Anderson: After being in a mixed band and in an all-girl band, I can say that [in an all-girl band] it was really nice, when we were starting out and didn't have any money, to be able to all stay in one hotel room! They were two beds, two girls in each bed. There was one night where we were in Canada, and we were drinking something purple -- I don't remember what it was. But we were sitting around a hotel room and talking about, 'When are we gonna grow up?' It was one of those conversations. That's a really good memory.
Was being an all-girl group in a male-dominated genre always a challenge?
It was crazy. We did get notes saying, "Go home and play with your dolls." There was definitely a sense of "Get a load of this, I can't wait to see these girls try to play!" whenever we played shows. And I'm the singer, so I can say that the girls in my band shred and kill their instruments. The best part was the looks on their faces after we'd soundcheck. It was like, yup, that's right!
When did you realize that you wanted to be in a rock group?
We started when we were 13, and I grew up wanting to be an environmentalist. The fact that there was a statement and a political aspect to the band made it really satisfying. I felt like we were doing something really important, but also totally fun. It wasn't like I grew up being like, 'I want to be a rock star!'
Which all-female groups inspired the Donnas?
When we were first starting out, it was right when L7 first had videos on MTV, and I had never seen anything like that before. And then Bikini Kill were cute and tough. You didn't have to choose one side! And then at the same time, I was personally into AC/DC and KISS, Poison, Motley Crue. We eventually got to play with Ratt, which was amazing.
What's the biggest misconception about being in an all-female group?
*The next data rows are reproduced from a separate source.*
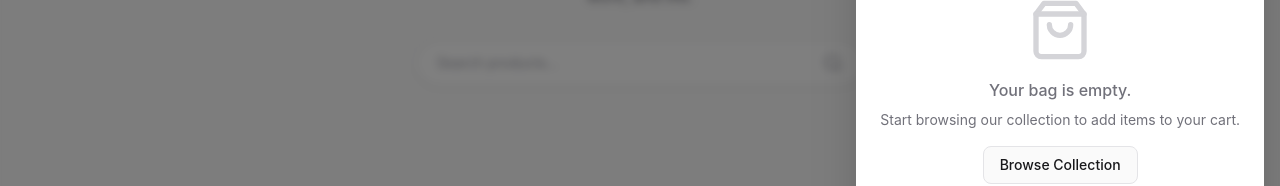
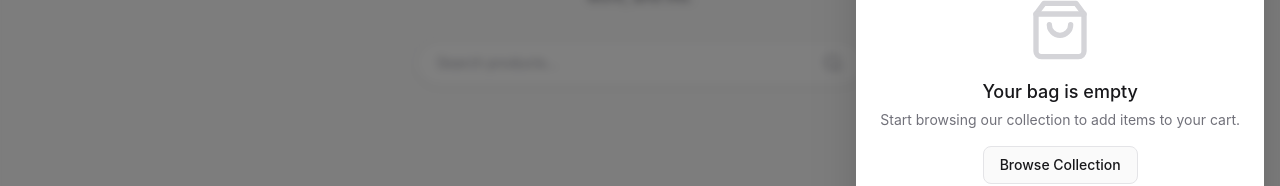
Before and after one commit to phalla-doll/curated-products-showcase, a React (Vite) app: page / in a window 1280 px wide. Both pictures are taken after a click on the button 1198 px from the left and 47 px from the top of the page. Shown: the part 338-524 px from the top of the page. Built offline with nearby package versions, Linux system fonts and the light colour scheme.

Commit message:
Update Header component: enhance empty cart message styling for improved visibility and user experience.

```diff
--- a/src/components/Header.tsx
+++ b/src/components/Header.tsx
@@ -153,14 +153,14 @@ function Header() {
                 {cartItems.length === 0 ? (
                     <div className="flex flex-col items-center justify-center h-full text-zinc-500 p-6">
                         <BagIcon className="size-16 mb-4 text-zinc-300" />
-                        <p className="text-base font-medium text-center mb-2">Your bag is empty.</p>
-                        <p className="text-sm text-center">
+                        <p className="text-lg text-zinc-900 font-medium text-center mb-1">Your bag is empty</p>
+                        <p className="text-sm text-center mb-4">
                             Start browsing our collection to add items to your cart.
                         </p>
                         <button
                             onClick={() => setIsDrawerOpen(false)}
                             type="button"
-                            className="mt-4 px-4 py-2 bg-zinc-50 border border-zinc-200 text-zinc-900 text-sm font-medium rounded-lg"
+                            className="px-4 py-2 bg-zinc-50 border border-zinc-200 text-zinc-900 text-sm font-medium rounded-lg"
                         >
                             Browse Collection
                         </button>
```
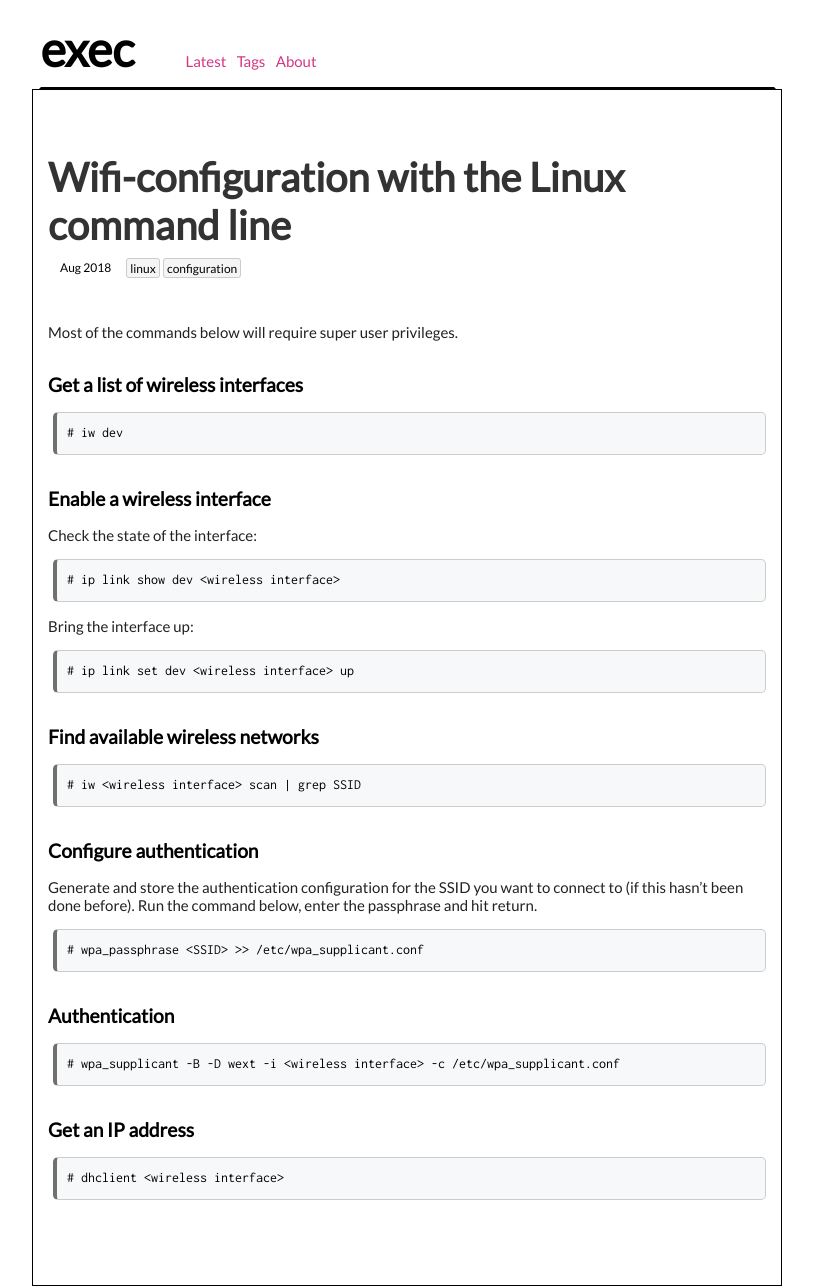
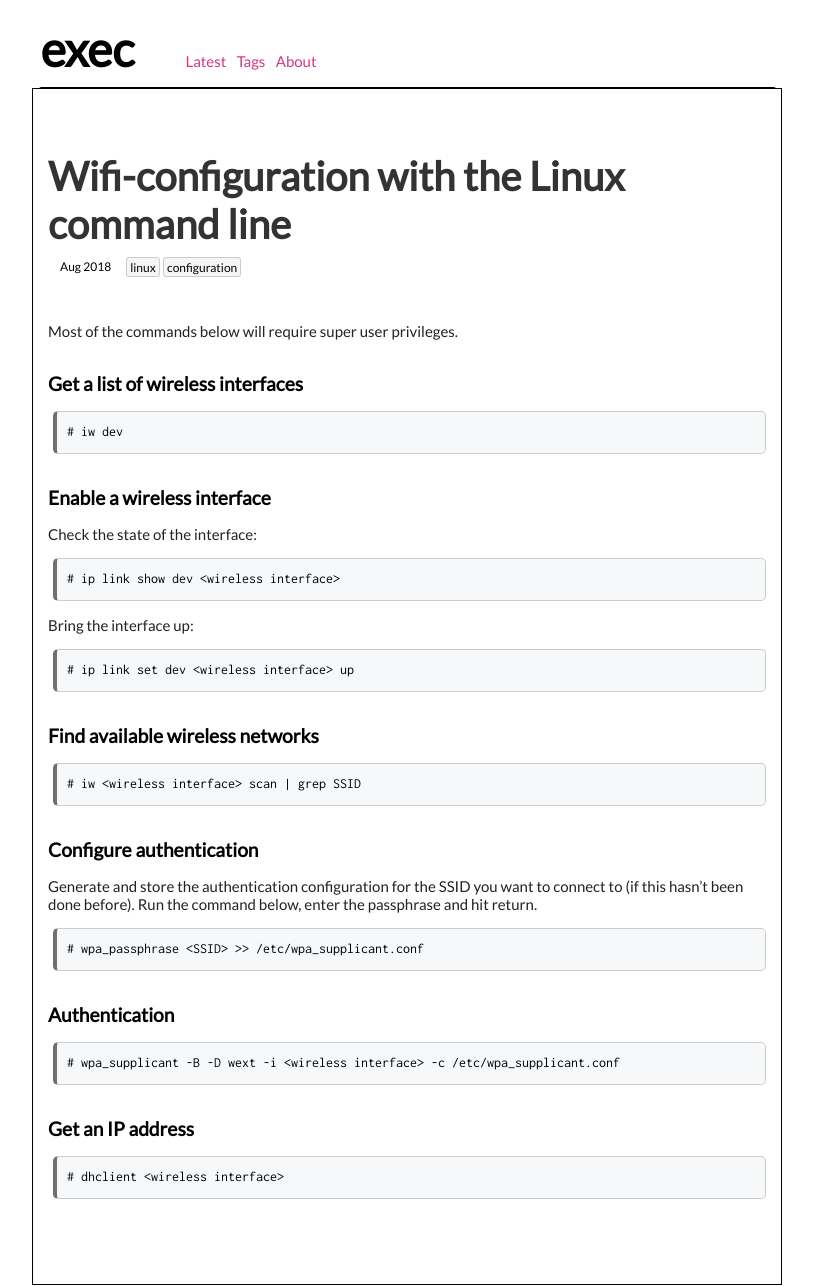
Before and after one commit to execas/execas.github.io, a Jekyll site: the page built from _posts/2018-08-11-wifi-configuration-with-the-linux-command-line.md, in a window 1280 px wide. Shown: the whole page, without its empty margins (233-1046 px from the left). Built offline with Jekyll 4.4.1, drawn with Linux system fonts in a browser that asks for light colours.

Commit message:
Update execas.css

```diff
--- a/css/execas.css
+++ b/css/execas.css
@@ -113,7 +113,7 @@ p {
      max-width: 720px;
      padding: 10px 13px 10px 0px;
      border: 2px solid #ffffff;
-     border-bottom: 2px solid #000000;
+     border-bottom: 1px solid #000000;
      /*border-radius: 0px 30px 0px 0px;     */
 }
 
```
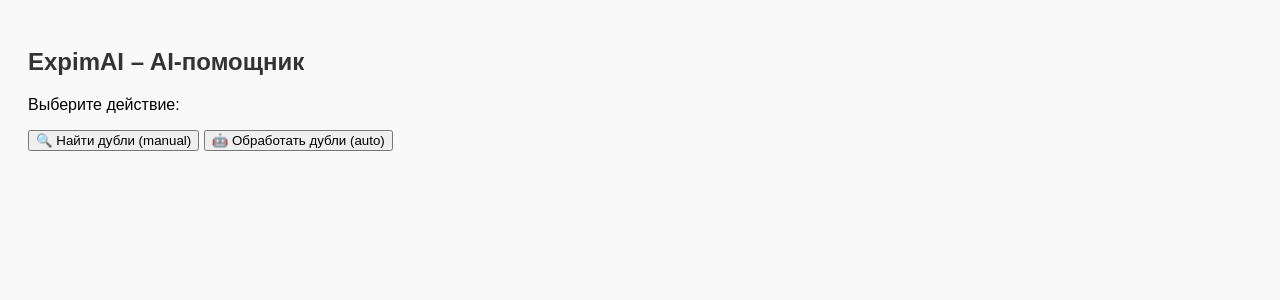
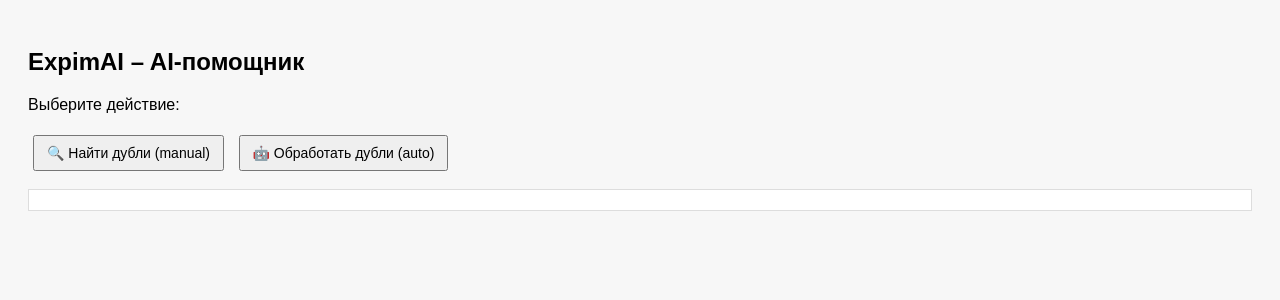
Before and after one commit to danilcheranev/expimai-amo, a FastAPI app: page /amo-panel in a window 1280 px wide. Shown: the top 300 px of the page. Run offline with FastAPI, Linux system fonts and the light colour scheme.

Commit message:
Update styles.css

```diff
--- a/static/styles.css
+++ b/static/styles.css
@@ -1,8 +1,3 @@
-body {
-    font-family: sans-serif;
-    padding: 20px;
-    background: #f9f9f9;
-}
-h2 {
-    color: #333;
-}
+body { font-family: sans-serif; background: #f7f7f7; padding: 20px; }
+button { margin: 5px; padding: 8px 12px; font-size: 14px; }
+pre { background: #fff; padding: 10px; border: 1px solid #ddd; }
```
I guess the fact that we think of ourselves as an all-female group. We thought of ourselves as a rock band. Everyone else was constantly saying, 'And you're girls, and you're girls.' We were like, 'Okay, fuck, we know! We're girls! But we're not trying to be an "all-girl" band.' 'Being a girl' isn't a kind of music.